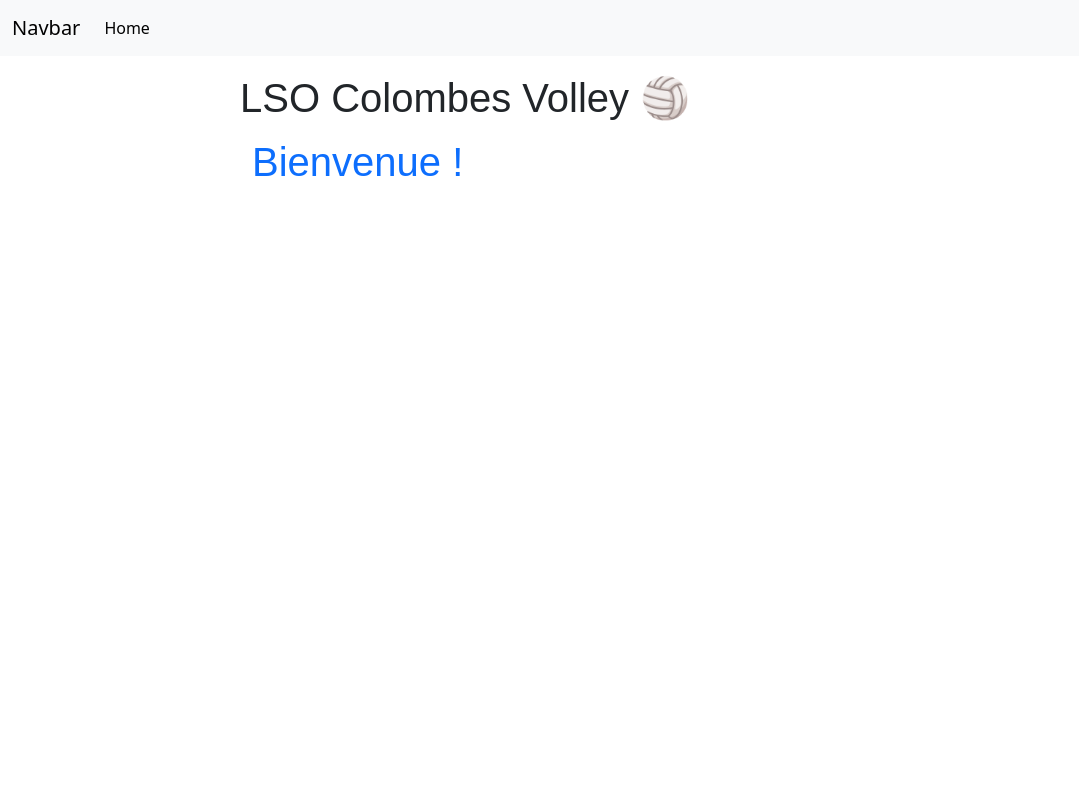
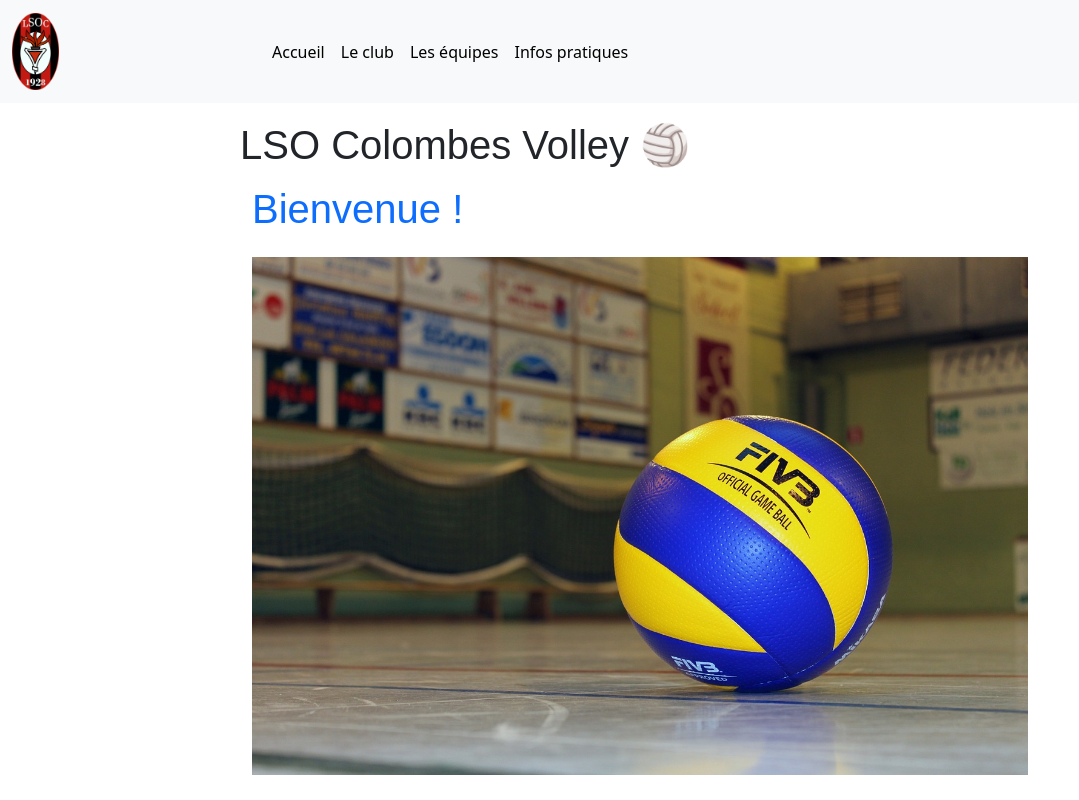
Before and after one commit to Ldacosta7/LCOS_Volley, a Symfony app: template templates/home/index.html.twig in a window 1280 px wide. Shown: the whole page, without its empty margins (0-1079 px from the left). Run offline with Twig, Linux system fonts and the light colour scheme; the template is opened without the code that fills it, so the values that code supplies are empty; some libraries are stand-ins or nearby versions.

Commit message:
ajout d'image et logo

```diff
--- a/templates/base.html.twig
+++ b/templates/base.html.twig
@@ -2,7 +2,7 @@
 <html>
 <head>
     <meta charset="UTF-8">
-    <title>{% block title %}Welcome!{% endblock %}</title>
+    <title>{% block title %}LSO Colombes{% endblock %}</title>
     <link rel="icon" href="http://club.lsocolombes.fr/wp-content/uploads/2017/12/cropped-flamme-lsocIMG_2124-1-32x32.jpg" sizes="32x32">
     <link rel="icon" href="http://club.lsocolombes.fr/wp-content/uploads/2017/12/cropped-flamme-lsocIMG_2124-1-192x192.jpg" sizes="192x192">
     <link href="https://cdn.jsdelivr.net/npm/bootstrap@5.3.2/dist/css/bootstrap.min.css" rel="stylesheet"
@@ -19,7 +19,7 @@
 <body>
 <nav class="navbar navbar-expand-lg bg-body-tertiary">
     <div class="container-fluid">
-        <a class="navbar-brand" href="#">Navbar</a>
+        <a class="navbar-brand" href="/"><img src="{{ asset('images/logo.png') }}" width="20%" height="20%" alt="Logo LSOC"></a>
         <button class="navbar-toggler" type="button" data-bs-toggle="collapse" data-bs-target="#navbarNav"
                 aria-controls="navbarNav" aria-expanded="false" aria-label="Toggle navigation">
             <span class="navbar-toggler-icon"></span>
@@ -27,7 +27,16 @@
         <div class="collapse navbar-collapse" id="navbarNav">
             <ul class="navbar-nav">
                 <li class="nav-item">
-                    <a class="nav-link active" aria-current="page" href={{ path('app_home') }}>Home</a>
+                    <a class="nav-link active" aria-current="page" href={{ path('app_home') }}>Accueil</a>
+                </li>
+                <li class="nav-item">
+                    <a class="nav-link active" aria-current="page" href={{ path('app_home') }}>Le club</a>
+                </li>
+                <li class="nav-item">
+                    <a class="nav-link active" aria-current="page" href={{ path('app_home') }}>Les équipes</a>
+                </li>
+                <li class="nav-item">
+                    <a class="nav-link active" aria-current="page" href={{ path('app_home') }}>Infos pratiques</a>
                 </li>
             </ul>
         </div>
--- a/templates/home/index.html.twig
+++ b/templates/home/index.html.twig
@@ -10,9 +10,9 @@
 
 <div class="example-wrapper">
     <h1>LSO Colombes Volley 🏐</h1>
-
     <div class="container">
         <h1 class="text-primary pb-3 pt-2">Bienvenue !</h1>
+        <img src="{{ asset('images/volley_home.jpg') }}" alt="Image Volley Home" width="100%" height="100%">
     </div>
 </div>
 {% endblock %}
```
Also changed, not shown: public/images/logo.png (added), public/images/volley_home.jpg (added), 1 other file.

Task: Write the records out once more, exactly as they appear, with no pictures.

Finished exercise:
Before and after one commit to Ldacosta7/LCOS_Volley, a Symfony app: template templates/home/index.html.twig in a window 1280 px wide. Shown: the whole page, without its empty margins (0-1079 px from the left). Run offline with Twig, Linux system fonts and the light colour scheme; the template is opened without the code that fills it, so the values that code supplies are empty; some libraries are stand-ins or nearby versions.

Commit message:
ajout d'image et logo

```diff
--- a/templates/base.html.twig
+++ b/templates/base.html.twig
@@ -2,7 +2,7 @@
 <html>
 <head>
     <meta charset="UTF-8">
-    <title>{% block title %}Welcome!{% endblock %}</title>
+    <title>{% block title %}LSO Colombes{% endblock %}</title>
     <link rel="icon" href="http://club.lsocolombes.fr/wp-content/uploads/2017/12/cropped-flamme-lsocIMG_2124-1-32x32.jpg" sizes="32x32">
     <link rel="icon" href="http://club.lsocolombes.fr/wp-content/uploads/2017/12/cropped-flamme-lsocIMG_2124-1-192x192.jpg" sizes="192x192">
     <link href="https://cdn.jsdelivr.net/npm/bootstrap@5.3.2/dist/css/bootstrap.min.css" rel="stylesheet"
@@ -19,7 +19,7 @@
 <body>
 <nav class="navbar navbar-expand-lg bg-body-tertiary">
     <div class="container-fluid">
-        <a class="navbar-brand" href="#">Navbar</a>
+        <a class="navbar-brand" href="/"><img src="{{ asset('images/logo.png') }}" width="20%" height="20%" alt="Logo LSOC"></a>
         <button class="navbar-toggler" type="button" data-bs-toggle="collapse" data-bs-target="#navbarNav"
                 aria-controls="navbarNav" aria-expanded="false" aria-label="Toggle navigation">
             <span class="navbar-toggler-icon"></span>
@@ -27,7 +27,16 @@
         <div class="collapse navbar-collapse" id="navbarNav">
             <ul class="navbar-nav">
                 <li class="nav-item">
-                    <a class="nav-link active" aria-current="page" href={{ path('app_home') }}>Home</a>
+                    <a class="nav-link active" aria-current="page" href={{ path('app_home') }}>Accueil</a>
+                </li>
+                <li class="nav-item">
+                    <a class="nav-link active" aria-current="page" href={{ path('app_home') }}>Le club</a>
+                </li>
+                <li class="nav-item">
+                    <a class="nav-link active" aria-current="page" href={{ path('app_home') }}>Les équipes</a>
+                </li>
+                <li class="nav-item">
+                    <a class="nav-link active" aria-current="page" href={{ path('app_home') }}>Infos pratiques</a>
                 </li>
             </ul>
         </div>
--- a/templates/home/index.html.twig
+++ b/templates/home/index.html.twig
@@ -10,9 +10,9 @@
 
 <div class="example-wrapper">
     <h1>LSO Colombes Volley 🏐</h1>
-
     <div class="container">
         <h1 class="text-primary pb-3 pt-2">Bienvenue !</h1>
+        <img src="{{ asset('images/volley_home.jpg') }}" alt="Image Volley Home" width="100%" height="100%">
     </div>
 </div>
 {% endblock %}
```
Also changed, not shown: public/images/logo.png (added), public/images/volley_home.jpg (added), 1 other file.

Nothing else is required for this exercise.